What does better reproduction in 2010 mean for the spring turkey hunter? Ruth indicated, "Harvest trends have followed the trends in reproduction in recent years and we have seen about a 30 percent decline in turkey harvest since 2002. With substantially better reproduction in 2010 the number of turkeys available during the spring of 2011 season should increase. However, most of the increase in 2011 will be in the form of jakes (immature gobblers) and it will be 2012 before this year's reproductive output will show up in the form of mature gobblers (2 year old birds). Another positive note, said Ruth, is the gobbler to hen ratio remained good with a statewide average of 0.69 gobblers to each hen. Many experts believe that when gobbler to hen ratios get below 0.5, the quality of hunting can be impacted because hens are extremely available which affects gobbling and responsiveness to calling by hunters.
"The bottom line," Ruth said, "is this type of reproduction is exactly what we need to overcome less than desirable reproduction the last six years." That is the nice thing about turkeys though; given the right conditions they can naturally bounce back in a short period of time.

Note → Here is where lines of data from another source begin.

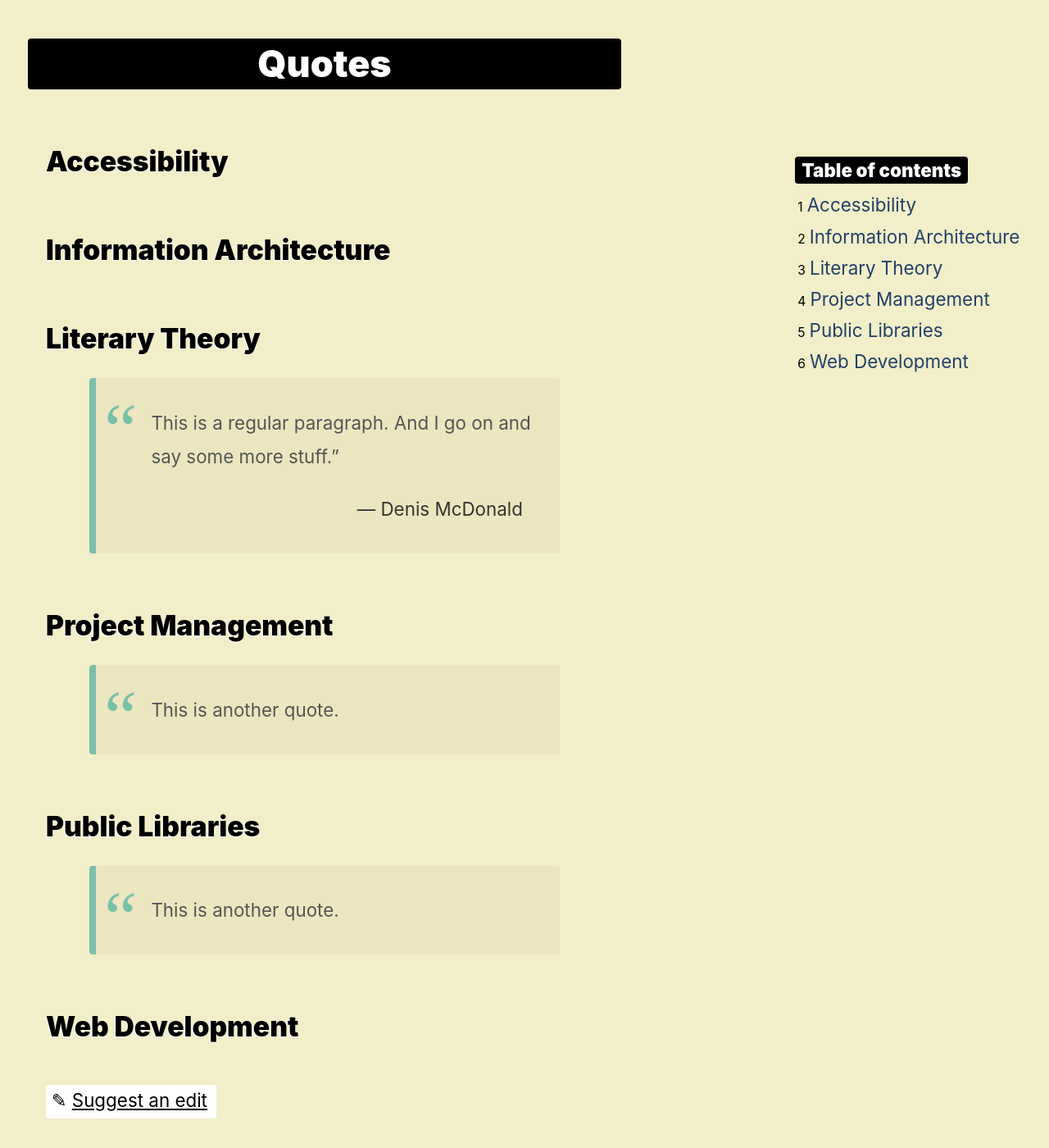
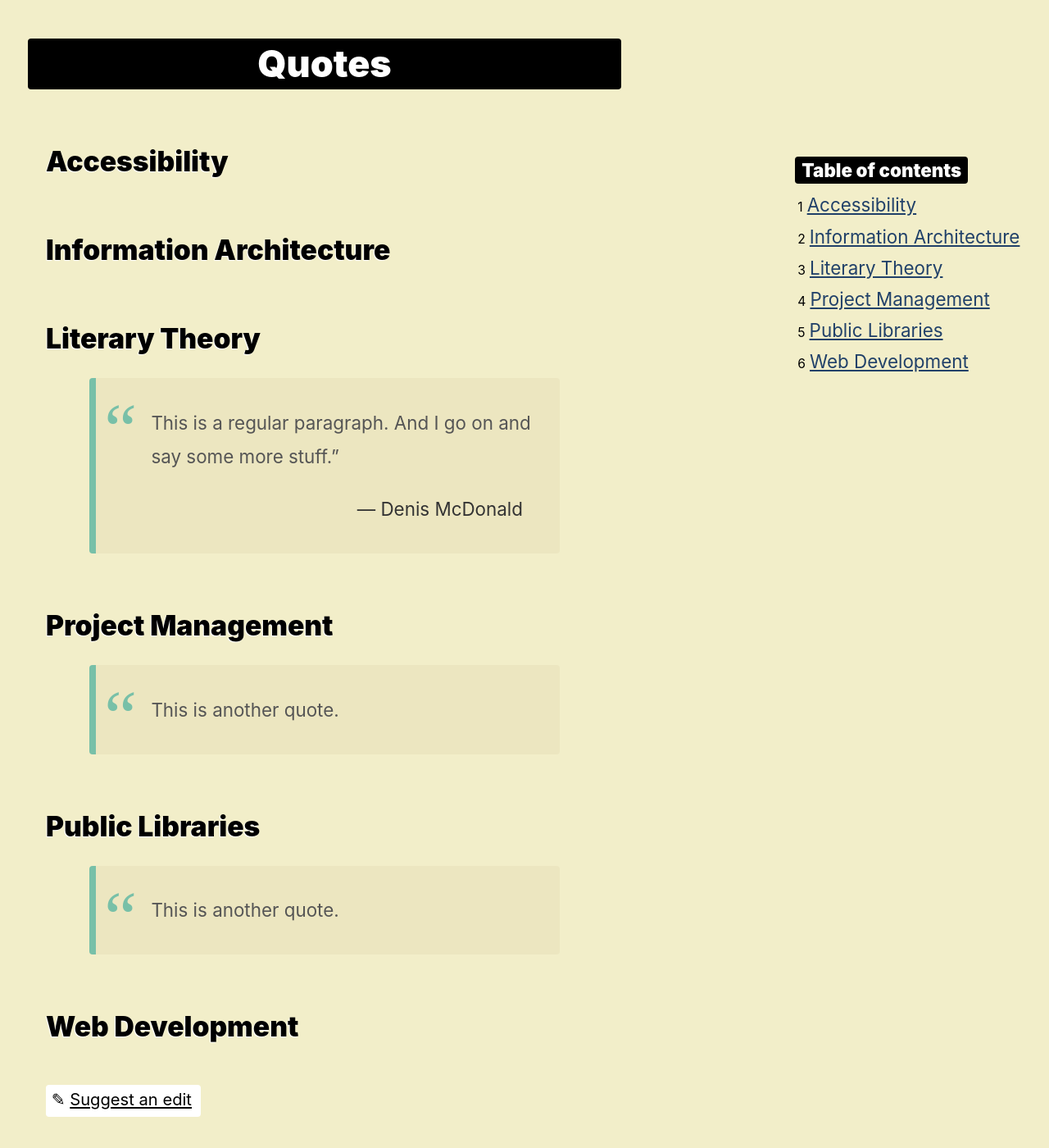
Before and after one commit to denismcdonald/blog, a Jekyll site: the page built from quotes.md, in a window 1280 px wide and 1400 px high, scrolled down 291 px. Shown: the whole window at 82% size. Built offline with Jekyll 4.4.1, drawn with Linux system fonts in a browser that asks for light colours.

Commit message:
Improve edit button style

```diff
--- a/_sass/main.scss
+++ b/_sass/main.scss
@@ -58,7 +58,6 @@
 
 a {
     color: rgb(33, 65, 105);
-    text-decoration: none;
 }
 
 a:focus {
@@ -178,11 +177,17 @@
     border-radius: 4px;
     color: #000;
     display: inline-block;
+    font-size: 0.9rem;
     margin-top: 1rem;
+    text-decoration: none;
 }
 
 #edit-text {
     text-decoration: underline;
+}
+
+.edit:hover #edit-text {
+    text-decoration: none;
 }
 
 a.edit {
@@ -191,9 +196,9 @@
 
 footer {
     clear: both;
-    font-size: 1.15rem;
+    font-size: 1.1rem;
     margin: 8rem 1.5rem 1.5rem 1rem;
-    padding: 0.5rem 0;
+    padding: 0.75rem 0;
     position: relative;
     text-align: center;
 }
```
Also changed, not shown: 1 other file.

"Anyone interested in participating in the annual Summer Turkey Survey is encouraged to sign-up", said Ruth. The survey period is July 1-August 29 annually and folks who participate typically spend some reasonable amount of time outdoors during that time period. Cooperators obviously must be able to identify wild turkeys and must be comfortable in telling the difference between hens, poults, and gobblers. Cooperators are provided with survey forms prior to the survey and a reporting notice and postage paid envelop at the end of the survey period. If you would like to participate in the survey, send your name and address to Summer Turkey Survey, P.O. Box 167, Columbia, SC 29202. You will be added to the cooperator list and receive materials at the end of June annually. Those interested in the survey can also download instructions and survey forms.